Almost all B2B digital marketers use newsletters as one of the key weapons in their armoury. Why wouldn’t they? Newsletters are one of the most cost effective ways to nurture prospects and help maintain an on-going relationship. But most of all, they establish or reinforce your company’s authority as an expert in its field. Our friends at Digital Mind send out a regular newsletter to their prospects in which they promote their online Paper.li newspaper. “We curate the best 10-15 pieces of EIM related online content that we believe would be of interest to our current and potential clients,” Rinalds said. Contesto and Global Cents also send out regular newsletters when they launch a new product or have relevant news.
Where… are your ECM prospects hiding?
These days the journey to your website often begins within LinkedIn or some other social media watering hole. We asked our ECM marketers where they go to find their leads, and here’s what they said:
- Personal connections
- Customer recommendations LinkedIn
- OpenText Knowledge Center OpenText events (e.g. Enterprise World, Innovation Tour)
- Website forms
- Directly from OpenText
Currently there are over 40 groups related to OpenText on LinkedIn. RedHouse Consulting tends to look for opportunities in the forums targeted at OpenText staff, partners and customers. “The OpenText Knowledge Center is also a good place to monitor,” says Chris, “they tend to be more technical discussions on there, but it’s good to be able to post up things into there from time to time just to help people out.”

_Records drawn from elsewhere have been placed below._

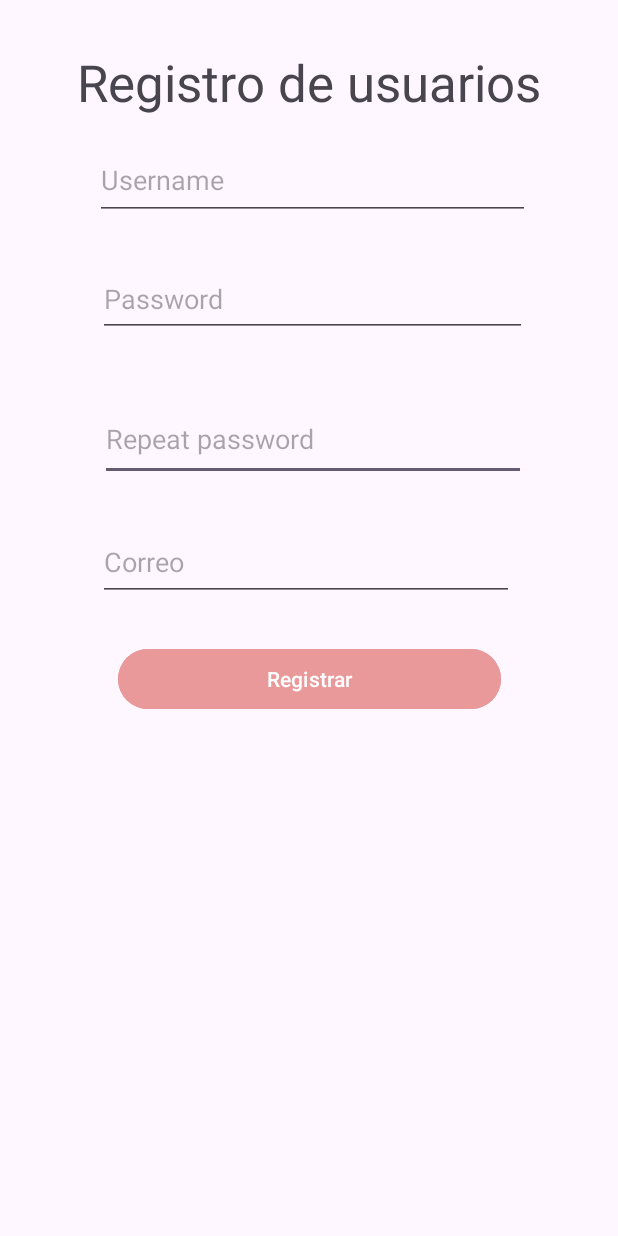
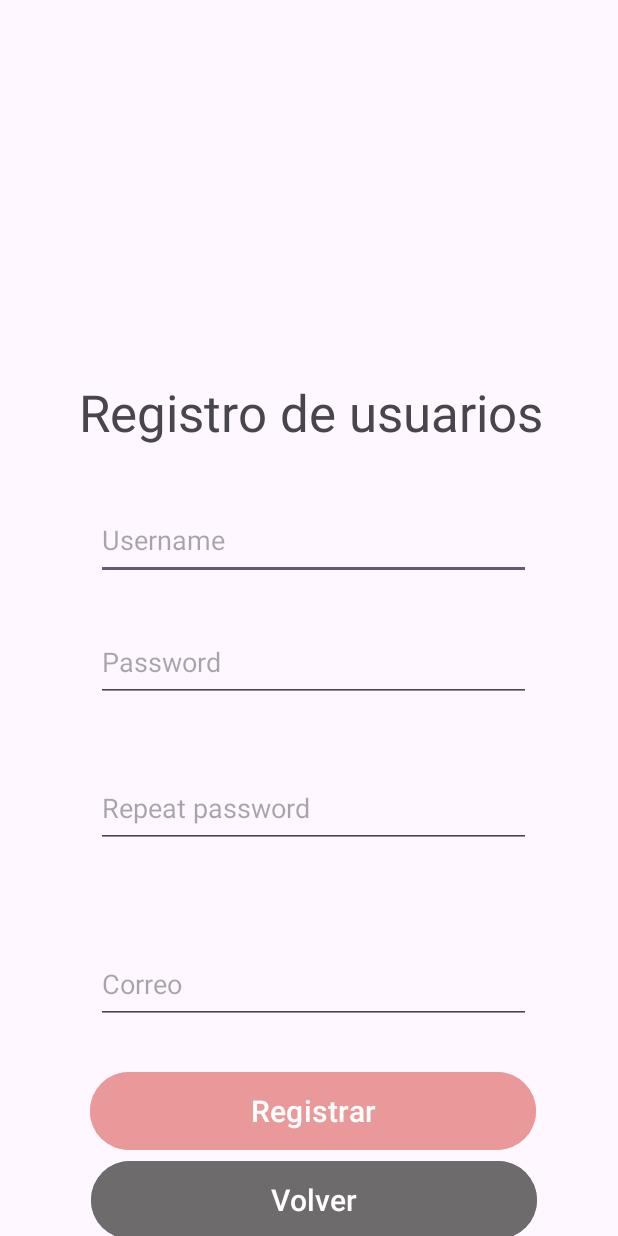
Before and after one commit to lahnie/kawinev3, an Android app: the Register screen opened directly, with no data from a screen before it, on a phone screen of 412 x 824 dp. Run offline under Robolectric (Android 15) with nearby library versions, the phone set to English and light mode, and no system bars.

Commit message:
first commit

```diff
--- a/app/build.gradle.kts
+++ b/app/build.gradle.kts
@@ -40,4 +40,5 @@ dependencies {
     testImplementation(libs.junit)
     androidTestImplementation(libs.ext.junit)
     androidTestImplementation(libs.espresso.core)
+    implementation("com.android.volley:volley:1.2.1")
 }
--- a/app/src/main/AndroidManifest.xml
+++ b/app/src/main/AndroidManifest.xml
@@ -12,6 +12,7 @@
         android:label="@string/app_name"
         android:roundIcon="@mipmap/ic_launcher_round"
         android:supportsRtl="true"
+        android:usesCleartextTraffic="true"
         android:theme="@style/Theme.Kawinev1"
         tools:targetApi="31">
         <activity
--- a/app/src/main/java/com/example/kawinev1/Register.java
+++ b/app/src/main/java/com/example/kawinev1/Register.java
@@ -4,14 +4,13 @@ import android.os.Bundle;
 import android.view.View;
 import android.widget.Button;
 import android.widget.EditText;
-import android.widget.TextView;
 import android.widget.Toast;
 
 import androidx.activity.EdgeToEdge;
 import androidx.appcompat.app.AppCompatActivity;
 
-import com.example.kawinev1.R;
-
+import android.util.Log;
+import android.content.Intent;
 import java.io.BufferedReader;
 import java.io.BufferedWriter;
 import java.io.InputStream;
@@ -25,8 +24,8 @@ import java.net.URLEncoder;
 public class Register extends AppCompatActivity {
 
 
-    public EditText NombreTXT, CorreoTXT, ContrasenaTXT;
-    public Button RegistrarUsuarioBTN;
+    public EditText userTXT, CorreoTXT, ContrasenaTXT, ContrasenaTXTR;
+    public Button RegistrarUsuarioBTN, VolverBTN;
 
     @Override
     protected void onCreate(Bundle savedInstanceState) {
@@ -34,24 +33,33 @@ public class Register extends AppCompatActivity {
         EdgeToEdge.enable(this);
         setContentView(R.layout.activity_register);
 
-        NombreTXT = findViewById(R.id.editNombre);
+        userTXT = findViewById(R.id.inputUser);
         CorreoTXT = findViewById(R.id.editEmail);
         ContrasenaTXT = findViewById(R.id.inputPassword);
+        ContrasenaTXTR = findViewById(R.id.inputRepeatPassword);
+        RegistrarUsuarioBTN = findViewById(R.id.btnRegister);
+        VolverBTN = findViewById(R.id.btnVolver);
 
-        RegistrarUsuarioBTN = findViewById(R.id.btnRegister);
 
+        Log.d("RegisterActivity", "onCreate: Activity initialized");
+        VolverBTN.setOnClickListener(new View.OnClickListener() {
+            @Override
+            public void onClick(View view) {
+                Intent intent = new Intent(Register.this, MainActivity.class);
+                startActivity(intent);
+            }
+        });
         RegistrarUsuarioBTN.setOnClickListener(new View.OnClickListener() {
             @Override
             public void onClick(View view) {
+                Log.d("RegisterActivity", "onClick: Register button clicked");
 
-
-                String nombre = NombreTXT.getText().toString().trim();
+                String user = userTXT.getText().toString().trim();
                 String correo = CorreoTXT.getText().toString().trim();
                 String password = ContrasenaTXT.getText().toString().trim();
 
-
-                if (!nombre.isEmpty() && !correo.isEmpty() && !password.isEmpty()) {
-                    registrarUsuario(nombre, correo, password);
+                if (!user.isEmpty() && !correo.isEmpty() && !password.isEmpty()) {
+                    registrarUsuario(user, correo, password);
                 } else {
                     Toast.makeText(Register.this, "Por favor, complete todos los campos", Toast.LENGTH_SHORT).show();
                 }
@@ -59,33 +67,30 @@ public class Register extends AppCompatActivity {
         });
     }
 
-    private void registrarUsuario(final String nombre, final String correo, final String password) {
+    private void registrarUsuario(final String user, final String email, final String password) {
+        Log.d("RegisterActivity", "registrarUsuario: Starting registration process");
 
         new Thread(new Runnable() {
             @Override
             public void run() {
                 try {
-                    URL url = new URL("http://192.168.107.1/agenda_mysql/registro.php");
+                    URL url = new URL("http://192.168.68.106/kawine/register.php");
                     HttpURLConnection httpURLConnection = (HttpURLConnection) url.openConnection();
                     httpURLConnection.setRequestMethod("POST");
                     httpURLConnection.setDoOutput(true);
-
-
                     httpURLConnection.setRequestProperty("Content-Type", "application/x-www-form-urlencoded");
-
 
                     OutputStream outputStream = httpURLConnection.getOutputStream();
                     BufferedWriter bufferedWriter = new BufferedWriter(new OutputStreamWriter(outputStream, "UTF-8"));
 
-                    String post_data = URLEncoder.encode("nombre", "UTF-8") + "=" + URLEncoder.encode(nombre, "UTF-8") + "&"
-                            + URLEncoder.encode("correo", "UTF-8") + "=" + URLEncoder.encode(correo, "UTF-8") + "&"
+                    String post_data = URLEncoder.encode("user", "UTF-8") + "=" + URLEncoder.encode(user, "UTF-8") + "&"
+                            + URLEncoder.encode("email", "UTF-8") + "=" + URLEncoder.encode(email, "UTF-8") + "&"
                             + URLEncoder.encode("password", "UTF-8") + "=" + URLEncoder.encode(password, "UTF-8");
 
                     bufferedWriter.write(post_data);
                     bufferedWriter.flush();
                     bufferedWriter.close();
                     outputStream.close();
-
 
                     InputStream inputStream = httpURLConnection.getInputStream();
                     BufferedReader bufferedReader = new BufferedReader(new InputStreamReader(inputStream, "iso-8859-1"));
@@ -99,15 +104,26 @@ public class Register extends AppCompatActivity {
                     inputStream.close();
                     httpURLConnection.disconnect();
 
+                    Log.d("RegisterActivity", "Server Response: " + result.toString());
+
                     runOnUiThread(new Runnable() {
                         @Override
                         public void run() {
-                            Toast.makeText(Register.this, "Respuesta del servidor: " + result.toString(), Toast.LENGTH_LONG).show();
+                            if (result.toString().trim().equals("success")) { // Usar trim() para evitar espacios adicionales
+                                Toast.makeText(Register.this, "Usuario registrado con éxito", Toast.LENGTH_LONG).show();
+
+                                // Redirigir a la actividad de login
+                                Intent intent = new Intent(Register.this, Login.class);
+                                startActivity(intent);
+                                finish(); // Cerrar la actividad actual
+                            } else {
+                                Toast.makeText(Register.this, "Error en el registro: " + result.toString(), Toast.LENGTH_LONG).show();
+                            }
                         }
                     });
 
                 } catch (Exception e) {
-                    e.printStackTrace();
+                    Log.e("RegisterActivity", "Error in registration process", e);
 
                     runOnUiThread(new Runnable() {
                         @Override
--- a/app/src/main/res/layout/activity_register.xml
+++ b/app/src/main/res/layout/activity_register.xml
@@ -7,56 +7,6 @@
     android:layout_height="match_parent"
     tools:context=".Register">
 
-    <ImageView
-        android:id="@+id/imageView"
-        android:layout_width="wrap_content"
-        android:layout_height="wrap_content"
-        android:layout_marginTop="24dp"
-        app:layout_constraintEnd_toEndOf="parent"
-        app:layout_constraintHorizontal_bias="0.498"
-        app:layout_constraintStart_toStartOf="parent"
-        app:layout_constraintTop_toTopOf="parent"
-        tools:srcCompat="@tools:sample/avatars" />
-
-    <EditText
-        android:id="@+id/editNombre"
-        android:layout_width="284dp"
-        android:layout_height="56dp"
-        android:layout_marginTop="40dp"
-        android:ems="10"
-        android:hint="Repeat password"
-        android:inputType="textPassword"
-        app:layout_constraintEnd_toEndOf="parent"
-        app:layout_constraintHorizontal_bias="0.519"
-        app:layout_constraintStart_toStartOf="parent"
-        app:layout_constraintTop_toBottomOf="@+id/inputPassword" />
-
-    <EditText
-        android:id="@+id/inputPassword"
-        android:layout_width="286dp"
-        android:layout_height="50dp"
-        android:layout_marginTop="28dp"
-        android:ems="10"
-        android:hint="Password"
-        android:inputType="textPassword"
-        app:layout_constraintEnd_toEndOf="parent"
-        app:layout_constraintHorizontal_bias="0.52"
-        app:layout_constraintStart_toStartOf="parent"
-        app:layout_constraintTop_toBottomOf="@+id/inputUser" />
-
-    <EditText
-        android:id="@+id/inputUser"
-        android:layout_width="290dp"
-        android:layout_height="53dp"
-        android:layout_marginTop="16dp"
-        android:ems="10"
-        android:hint="Username"
-        android:inputType="text"
-        app:layout_constraintEnd_toEndOf="parent"
-        app:layout_constraintHorizontal_bias="0.52"
-        app:layout_constraintStart_toStartOf="parent"
-        app:layout_constraintTop_toBottomOf="@+id/textView" />
-
     <Button
         android:id="@+id/btnRegister"
         android:layout_width="255dp"
@@ -65,6 +15,7 @@
         android:backgroundTint="#E99999"
         android:text="Registrar"
         app:layout_constraintEnd_toEndOf="parent"
+        app:layout_constraintHorizontal_bias="0.503"
         app:layout_constraintStart_toStartOf="parent"
         app:layout_constraintTop_toBottomOf="@+id/editEmail" />
 
@@ -72,25 +23,102 @@
         android:id="@+id/textView"
         android:layout_width="wrap_content"
         android:layout_height="wrap_content"
-        android:layout_marginTop="8dp"
+        android:layout_marginTop="40dp"
         android:fontFamily="sans-serif"
         android:text="Registro de usuarios"
         android:textSize="34sp"
         app:layout_constraintEnd_toEndOf="parent"
+        app:layout_constraintHorizontal_bias="0.514"
         app:layout_constraintStart_toStartOf="parent"
         app:layout_constraintTop_toBottomOf="@+id/imageView" />
 
     <EditText
+        android:id="@+id/inputUser"
+        android:layout_width="290dp"
+        android:layout_height="53dp"
+        android:layout_marginTop="36dp"
+        android:ems="10"
+        android:hint="Username"
+        android:inputType="text"
+        app:layout_constraintEnd_toEndOf="parent"
+        app:layout_constraintHorizontal_bias="0.523"
+        app:layout_constraintStart_toStartOf="parent"
+        app:layout_constraintTop_toBottomOf="@+id/textView" />
+
+    <EditText
+        android:id="@+id/inputPassword"
+        android:layout_width="290dp"
+        android:layout_height="53dp"
+        android:layout_marginTop="28dp"
+        android:ems="10"
+        android:hint="Password"
+        android:inputType="textPassword"
+        app:layout_constraintEnd_toEndOf="parent"
+        app:layout_constraintHorizontal_bias="0.523"
+        app:layout_constraintStart_toStartOf="parent"
+        app:layout_constraintTop_toBottomOf="@+id/inputUser" />
+
+    <EditText
         android:id="@+id/editEmail"
-        android:layout_width="277dp"
-        android:layout_height="52dp"
-        android:layout_marginTop="28dp"
+        android:layout_width="290dp"
+        android:layout_height="53dp"
+        android:layout_marginTop="64dp"
         android:ems="10"
         android:hint="Correo"
         android:inputType="text"
         app:layout_constraintEnd_toEndOf="parent"
-        app:layout_constraintHorizontal_bias="0.485"
+        app:layout_constraintHorizontal_bias="0.523"
         app:layout_constraintStart_toStartOf="parent"
-        app:layout_constraintTop_toBottomOf="@+id/editNombre" />
+        app:layout_constraintTop_toBottomOf="@+id/inputRepeatPassword" />
+
+    <Button
+        android:id="@+id/btnRegister"
+        android:layout_width="297dp"
+        android:layout_height="60dp"
+        android:layout_marginTop="28dp"
+        android:backgroundTint="#E99999"
+        android:text="Registrar"
+        android:textSize="20sp"
+        app:layout_constraintEnd_toEndOf="parent"
+        app:layout_constraintHorizontal_bias="0.521"
+        app:layout_constraintStart_toStartOf="parent"
+        app:layout_constraintTop_toBottomOf="@+id/editEmail" />
+
+    <ImageView
+        android:id="@+id/imageView"
+        android:layout_width="wrap_content"
+        android:layout_height="wrap_content"
+        android:layout_marginTop="212dp"
+        app:layout_constraintEnd_toEndOf="parent"
+        app:layout_constraintStart_toStartOf="parent"
+        app:layout_constraintTop_toTopOf="parent"
+        tools:srcCompat="@tools:sample/avatars" />
+
+    <Button
+        android:id="@+id/btnVolver"
+        android:layout_width="297dp"
+        android:layout_height="60dp"
+        android:backgroundTint="#6D6B6B"
+        android:text="Volver"
+        android:textSize="20sp"
+        app:layout_constraintBottom_toBottomOf="parent"
+        app:layout_constraintEnd_toEndOf="parent"
+        app:layout_constraintHorizontal_bias="0.529"
+        app:layout_constraintStart_toStartOf="parent"
+        app:layout_constraintTop_toBottomOf="@+id/btnRegister"
+        app:layout_constraintVertical_bias="0.1" />
+
+    <EditText
+        android:id="@+id/inputRepeatPassword"
+        android:layout_width="290dp"
+        android:layout_height="53dp"
+        android:layout_marginTop="44dp"
+        android:ems="10"
+        android:hint="Repeat password"
+        android:inputType="textPassword"
+        app:layout_constraintEnd_toEndOf="parent"
+        app:layout_constraintHorizontal_bias="0.523"
+        app:layout_constraintStart_toStartOf="parent"
+        app:layout_constraintTop_toBottomOf="@+id/inputPassword" />
 
 </androidx.constraintlayout.widget.ConstraintLayout>
```
Also changed, not shown: app/src/main/java/com/example/kawinev1/Login.java (+94 -21 lines), app/src/main/res/layout/activity_login.xml (+72 -53 lines).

Digital Mind try to be present as speakers, exhibitors or at least attendees in events related to business technology and business development. Furthermore, they maintain close relationships with media outlets such as CMSWire that cover appropriate topics and give them the opportunity to feature as ECM experts. Paul Kleinknecht, VP Sales and Business Development at ShinyDocs says that it is important to “focus on getting your message to as many [OpenText] reps” as possible. If you have a solution on their price list, OpenText’s sales team can become your own, so enablement is vital.
Who… attends enterprise events? Most importantly, who attends Enterprise World?
One of the biggest events on the OpenText calendar is upon us: OpenText Enterprise World. So if you’ve paid to exhibit or sponsor the event, or if you just plan to attend in person, how do you make the most of it?
For smaller companies like Red House and Wisteria, the most important feature is the networking opportunity, “Go to the breakout sessions that are most relevant and just talk to people there”, says Chris. Bigger companies like Digital Mind, Global Cents and capSpire go one step further and actually sponsor OTEW. As experienced sponsors, they have a few tips they would like to share:
- Clearly define your goals. “Unless your primary goal is brand awareness, avoid spending money on fancy booth designs, entertainers and give-aways,” says Rinalds.
- Plan ahead. Gunn Kristin advises to, “Set up a goal of why you are attending and what you expect to bring back, then plan in advance what sessions you want to attend, and who you need to meet and engage with”. Trent Amos, VP Sales & Marketing at capSpire comments, “We ensure that our representatives schedule meetings with their key clients prior to the event.”
- Dedicate staff to be constantly at the booth: you need at least two people to be there at all times. The person talking to your potential customers will be the deciding factor to your success. If you are presenting, make sure you have a product demo ready at all times.
- Have a clear message! You will have only a short while to get your point across. Use it wisely.
Whether or not you are happy with your current marketing results, make sure that you set reasonable expectations and don’t forget the basics. Start with great content, make sure you’ve got an effective website, use your network to spread the word, and make sure you critically analyse your efforts. As Gunn Saltvik from Contesto puts it, “To sustain and grow your business, develop a plan for how many new customers you need every month, how many users, where in the country, what solutions and so on. This will make it easier to measure and make sure you attain your goal and stay within your budget.”